Beer foam is a noted fun-killer. Few things ruin the enjoyment of a cold one more than having your hands and clothes drenched in your drink. But now, Belgian food scientists have found a way to prevent this party-foul: with magnets!

So what causes a freshly opened, unshaken beer bottle to overflow? The main culprit is a protein called hydrophobin which dwells within the drink. Hydrophobins are created by a fungus that infects malt grains during the brewing process, attracting carbon-dioxide molecules within the beverage to the surface. Too many carbon-dioxide molecules at the beer's neck can cause the bottle to bubble over when it's opened, much to breweries' chagrin. This spontaneous foam overflow, called gushing, is a different process than what produces a frothy foam head in a freshly poured glass.

To thwart the hydrophobins, brewers add extra hops into the mix.

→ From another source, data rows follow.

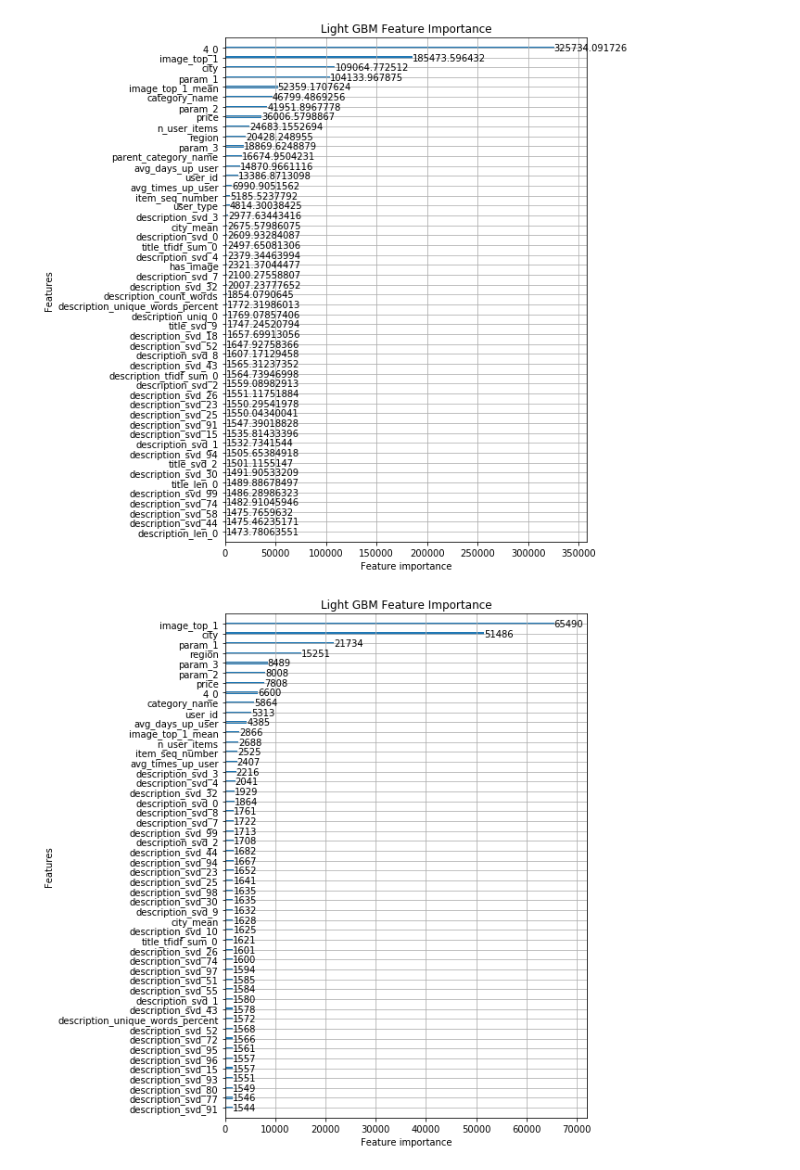
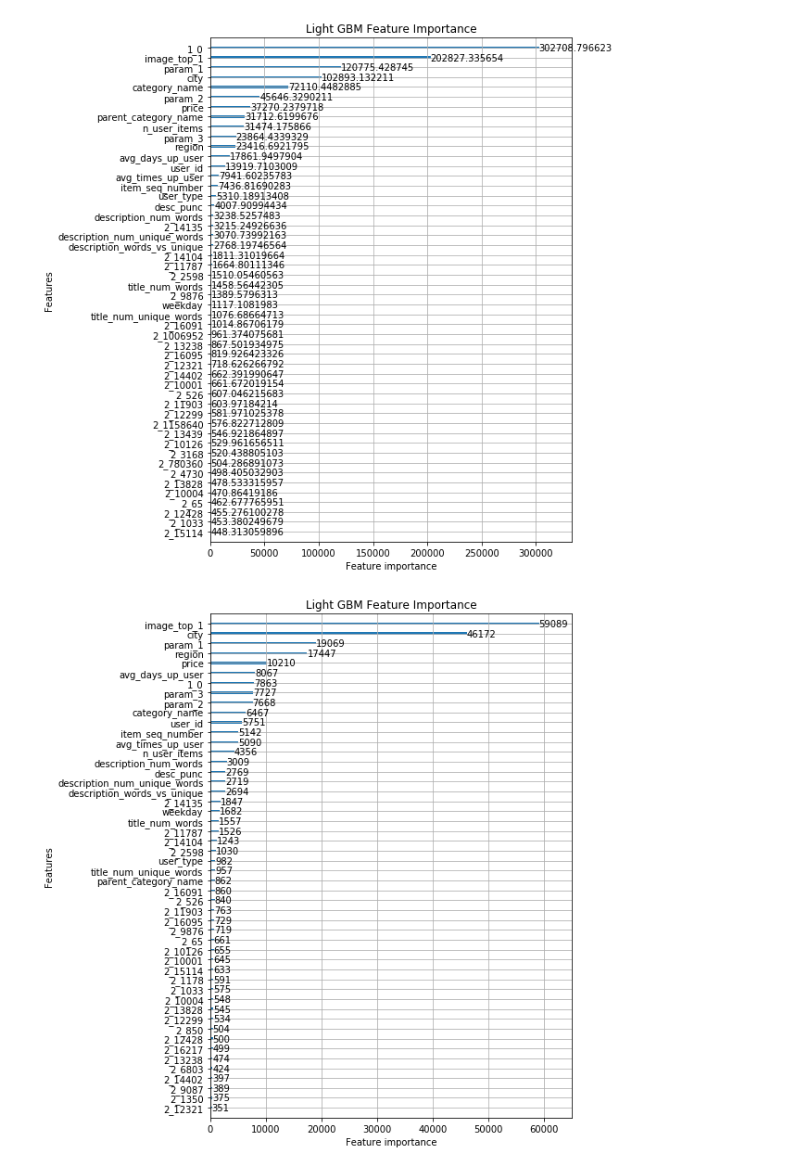
Before and after one commit to cxz/avito-demand-prediction, a Jupyter notebook: notebooks/inspect_lgb.ipynb, the cells around one changed output. Drawn from its saved outputs; the diff is of its cells as text; code cells hidden in the pictures.

```diff
--- a/notebooks/inspect_lgb.ipynb
+++ b/notebooks/inspect_lgb.ipynb
@@ -5,19 +5,19 @@ import lightgbm as lgb
 
 import matplotlib.pyplot as plt
 # %%
-DATA = '../data/run2'
+DATA = '../data/run5'
 
 for fold_no in [1]:
     model_file = os.path.join(DATA, f"fold{fold_no}_model.txt")
     model = lgb.Booster(model_file=model_file)
 
     for importance_type in ['gain', 'split']:
         f, ax = plt.subplots(figsize=[7, 10])
         lgb.plot_importance(model, max_num_features=50, ax=ax, importance_type=importance_type)
         plt.title("Light GBM Feature Importance")
 
         out_file = os.path.join(DATA, f"fold{fold_no}_importance_{importance_type}.png")
         plt.savefig(out_file)
 # %% [output]
-[figure, old version]
+[figure, new version]
-[figure, old version]
+[figure, new version]
```
Also changed, not shown: 1 other file.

The hops, in addition to giving beer a bitter taste, act as an antifoaming agent that prevents the proteins from binding with carbon dioxide. But even with extra hops, beer can still erupt like a sudsy volcano. The Belgian scientists decided to try magnets after noticing that magnetic fields can disperse particles and help emulsify mayonnaise. So the team brewed a batch of beer in the Belgian Orval Brewery and after adding in the hops, passed the concoction through a glass tube that had a magnet wrapped around it.

What they found was that when the brew passed through the magnetic field, the hops broke apart and spread throughout the beverage, effectively increasing their surface area. With more surface area, the tiny antifoaming particles bound with more hydrophobins than whole hops could, the team reported in a paper set to appear in the January edition of the Journal of Food Engineering.

After the brew was complete, the team found not only that magnetized beer produced less foam, it only took a minute to achieve the results. The information allowed them to experiment with adding less hops, effectively making the beer less bitter.